In 1920, she returned to her family of origin.  At that time, they were living in California.  Her father took her for an airplane ride.  She became smitten with aviation and devoted the rest of her life to flying, although she was employed as a social worker in Boston for several years in the 1920s.  She began flight instruction early in 1921 and purchased a small plane that year, a Kinner Airster biplane.  In 1922, she set a women's altitude record by soaring to 14,000 feet.

Her achievements were recognized.  In 1927, Charles Lindberg became the first person to fly across the Atlantic.  Amelia Earhart was the first woman to cross the Atlantic in a plane.  Pilot Wilmer Stultz invited her to accompany him and his co-pilot, Louis Gordon, on June, 1928 trip on a Fokker plane.  The flight from Newfoundland to Wales took them just under 21 hours.  In 1929, she helped to organize a cross country air race for women aviators only.  Actually, the women flew their planes from Los Angeles to Cleveland.  Will Rogers labeled this the "Powder Puff Derby" and it became an annual event.

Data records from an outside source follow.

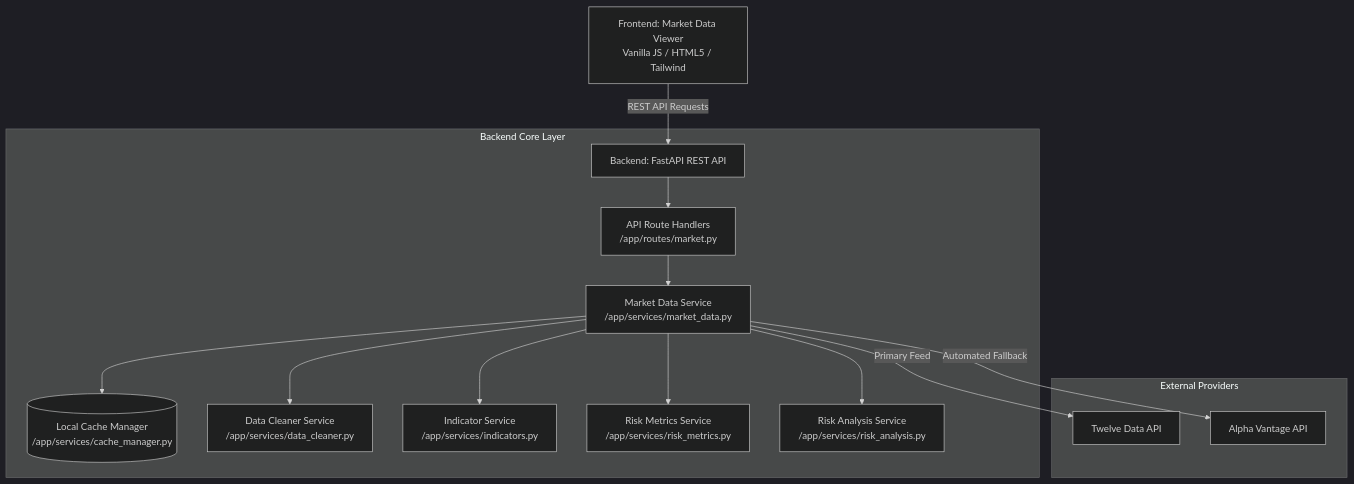
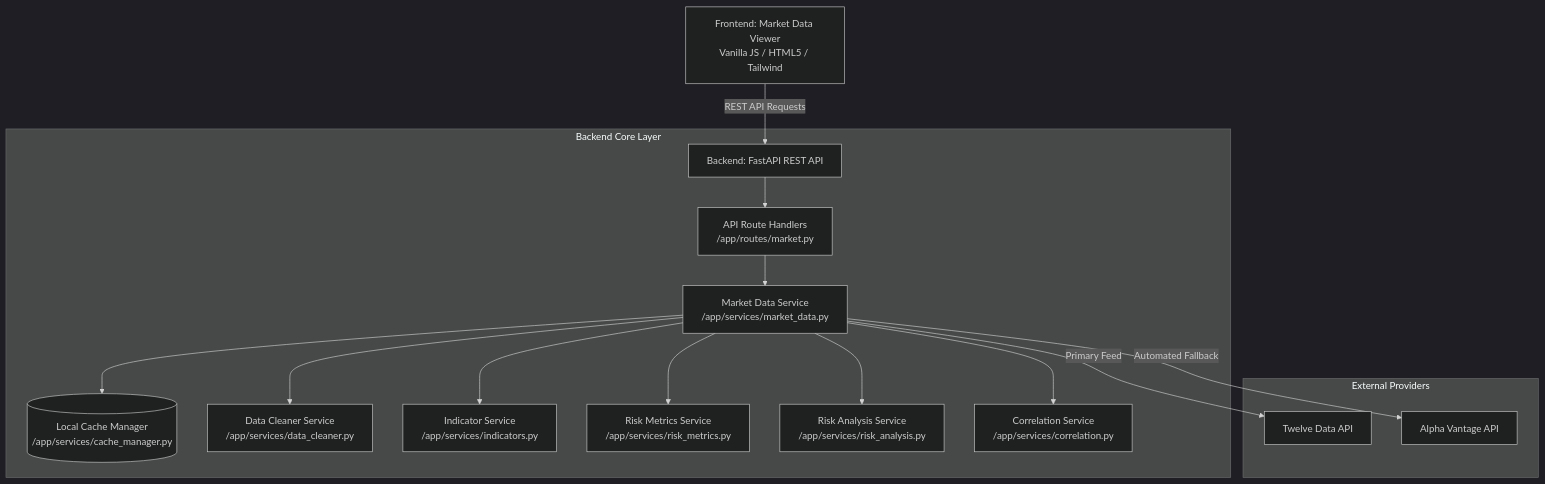
One commit to srinithiboopathi/fintech changed the first of 3 diagrams in docs/architecture.md. Above: the diagram before and after it, drawn with Mermaid (dark theme). The commit also changed other lines of this file and 13 other files, not shown here.

````diff
--- a/docs/architecture.md
+++ b/docs/architecture.md
@@ -7,20 +7,21 @@
 ```mermaid
 graph TD
     UI[Frontend: Market Data Viewer<br/>Vanilla JS / HTML5 / Tailwind] -->|REST API Requests| API[Backend: FastAPI REST API]
     
     subgraph "Backend Core Layer"
         API --> Routes[API Route Handlers<br/>/app/routes/market.py]
         Routes --> MDS[Market Data Service<br/>/app/services/market_data.py]
         
         MDS --> CM[(Local Cache Manager<br/>/app/services/cache_manager.py)]
         MDS --> DC[Data Cleaner Service<br/>/app/services/data_cleaner.py]
         MDS --> IS[Indicator Service<br/>/app/services/indicators.py]
         MDS --> RMS[Risk Metrics Service<br/>/app/services/risk_metrics.py]
         MDS --> RAS[Risk Analysis Service<br/>/app/services/risk_analysis.py]
+        MDS --> CS[Correlation Service<br/>/app/services/correlation.py]
     end
     
     subgraph "External Providers"
         MDS -->|Primary Feed| TD[Twelve Data API]
         MDS -->|Automated Fallback| AV[Alpha Vantage API]
     end
 ```
````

No one duplicated Detroiter Charles Lindberg's solo flight across the Atlantic for five years.  Amelia Earhart was the second person and first woman to fly solo from America to Europe.  Flying a Lockheed Vega, she took off from Newfoundland on May 20, 1932 with the intention of landing in Paris as Lindberg had.  Challenges forced her to put down in a farm field near Londonderry.  This led to a classic aviation story.  As she was exiting her plane, the farmer arrived.  Amelia Earhart asked: "Where am I?"  The cryptic Irish farmer answered "Gallagher’'s farm" and then asked "Have you come far?"  Apparently, Amelia Earhart casually answered "From America."   She was widely acclaimed in the United States for this feat.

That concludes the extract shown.